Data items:
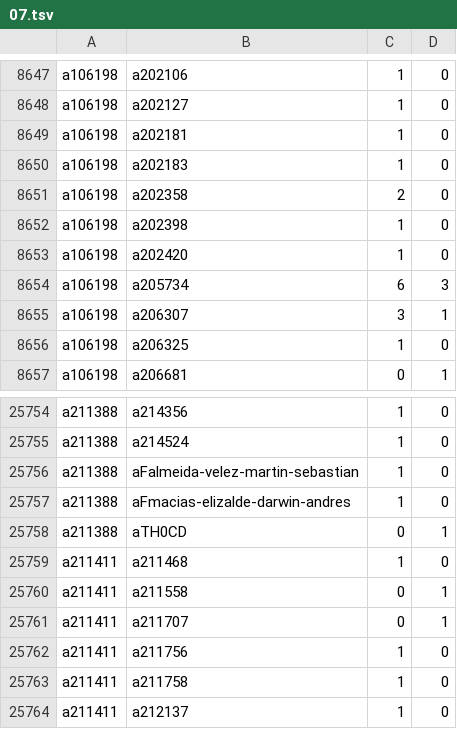
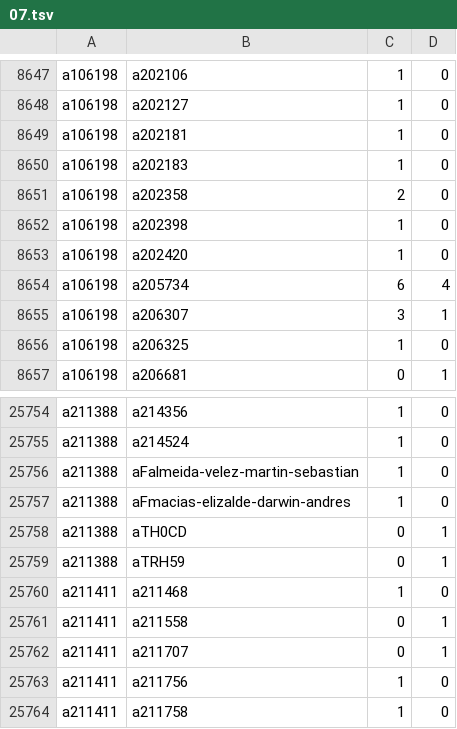
Before and after one commit to robertzechovsky639-ui/tenis, a TSV file: state/h2h/07.tsv, drawn as a sheet; only a part is shown, gaps mark what is left out; the shorter side is filled out with more unchanged rows.

```diff
--- a/state/h2h/07.tsv
+++ b/state/h2h/07.tsv
@@ -8653,3 +8653,3 @@ a106198	a202398	1	0
 a106198	a202420	1	0
-a106198	a205734	6	3
+a106198	a205734	6	4
 a106198	a206307	3	1
@@ -25758,2 +25758,3 @@ a211388	aFmacias-elizalde-darwin-andres	1	0
 a211388	aTH0CD	0	1
+a211388	aTRH59	0	1
 a211411	a211468	1	0
```
Also changed, not shown: state/h2h/01.tsv, state/train_new.csv, 20 other files.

▸ **Exercise**
From the data above, work out how many lines contain the string "shown" and reply with only the number.

▸ **Solution for this problem**
2